A stunning new image captured by NASA’s Juno spacecraft has revealed a fresh look at the whirlpool of clouds high above Jupiter.
The spacecraft completed its 16th close flyby of the giant planet this past October, revealing some of our best glimpses yet at its fascinating atmospheric processes.
According to the space agency, the latest photo was captured during its closest approach of the flyby, at about 2,100 miles (3,400 kilometers) above the cloud tops of Jupiter’s North Equatorial Belt.
The image was taken just after 5:00 p.m. EDT on October 29th, during Juno’s 16th flyby.
At the time, NASA says Juno was ‘about as close to Jupiter as San Francisco is to Chicago.’ This, the agency notes, ‘is quite close when racing over a planet that’s 11 times wider than Earth.’
The image was processed by citizen scientist Björn Jónsson, who used data from the craft’s JunoCam to create the captivating color-enhanced view of the clouds.
Last week, NASA shared a look at another stunning feature spotted during Juno’s 16th flyby – a huge cloud that takes on the appearance of a dolphin.
The cloud was spotted amid bands of clouds spanning the planet’s southern hemisphere back in October, when Juno came about 11,400 to 31,700 miles (18,400 to 51,000 kilometers) from the planet’s cloud tops.
According to NASA, the images were taken between 5:26 p.m. and 5:46 p.m. ET on October 29.
They were later processed by citizen scientists Brian Swift and Seán Doran.
The image shows the ‘changing cloud formations across Jupiter’s southern hemisphere,’ NASA explains.
‘A cloud in the shape of a dolphin appears to be swimming through the cloud bands along the South Temperate Belt.’
The Juno mission has been churning out stunning photos of the gas giant planet ever since it arrived to its orbit in 2016.
Last month, NASA shared another look at its swirling clouds, which take on dream-like appearance of an oil painting.
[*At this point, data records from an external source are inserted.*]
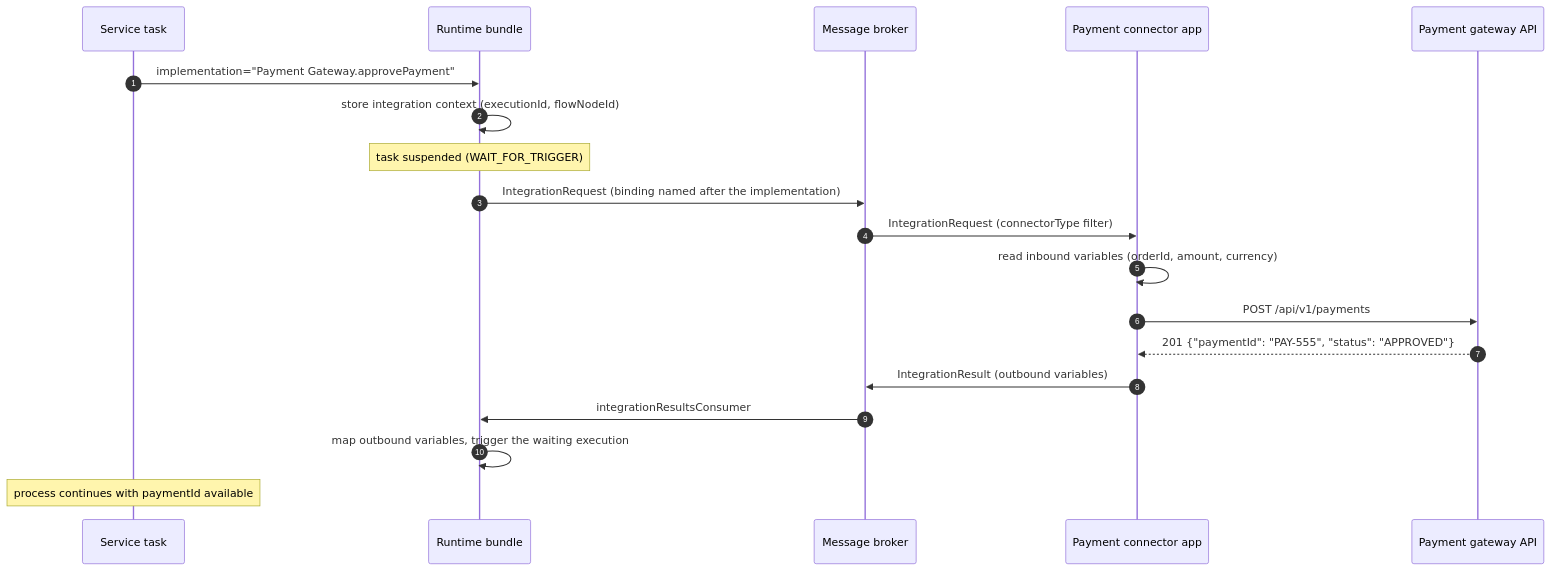
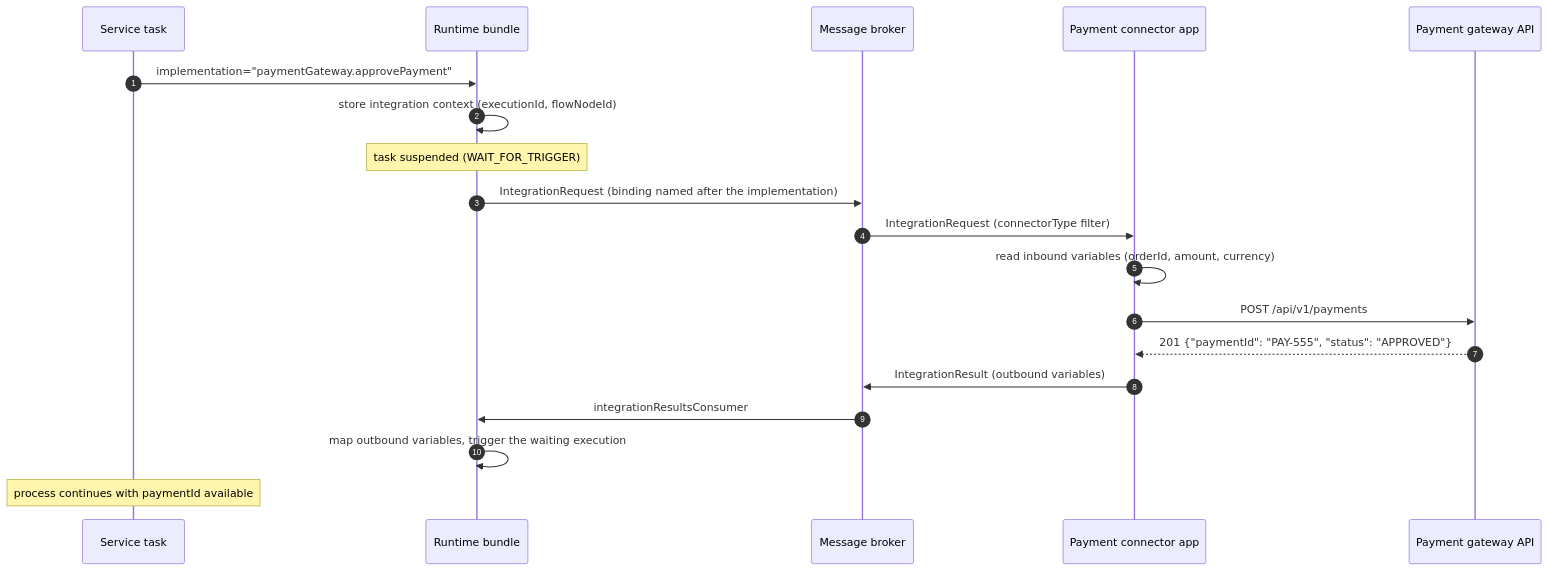
One commit to CaptainGlac1er/activiti-documentation changed the diagram in docs/cloud/connectors/outbound.md. Above: the diagram before and after it, drawn with Mermaid. The commit also changed other lines of this file and 14 other files, not shown here.

````diff
--- a/docs/cloud/connectors/outbound.md
+++ b/docs/cloud/connectors/outbound.md
@@ -17,22 +17,22 @@
 ```mermaid
 sequenceDiagram
     autonumber
     participant P as Service task
     participant RB as Runtime bundle
     participant MQ as Message broker
     participant C as Payment connector app
     participant PAY as Payment gateway API
 
-    P->>RB: implementation="Payment Gateway.approvePayment"
+    P->>RB: implementation="paymentGateway.approvePayment"
     RB->>RB: store integration context (executionId, flowNodeId)
     Note over RB: task suspended (WAIT_FOR_TRIGGER)
     RB->>MQ: IntegrationRequest (binding named after the implementation)
     MQ->>C: IntegrationRequest (connectorType filter)
     C->>C: read inbound variables (orderId, amount, currency)
     C->>PAY: POST /api/v1/payments
     PAY-->>C: 201 {"paymentId": "PAY-555", "status": "APPROVED"}
     C->>MQ: IntegrationResult (outbound variables)
     MQ->>RB: integrationResultsConsumer
     RB->>RB: map outbound variables, trigger the waiting execution
     Note over P: process continues with paymentId available
 ```
````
The photo showed storms in Jupiter’s dynamic North North Temperate Belt.
‘Appearing in the scene are several bright-white ‘pop-up’ clouds as well as an anticyclonic storm, known as a white oval,’ NASA said.
‘A multitude of magnificent, swirling clouds in Jupiter’s dynamic North North Temperate Belt are captured.’
It captures the intensity of the jets and vortices in Jupiter’s North North Temperate Belt. The clouds are likely made of ammonia-ice crystals, or possibly a combination of ammonia ice and water, NASA says.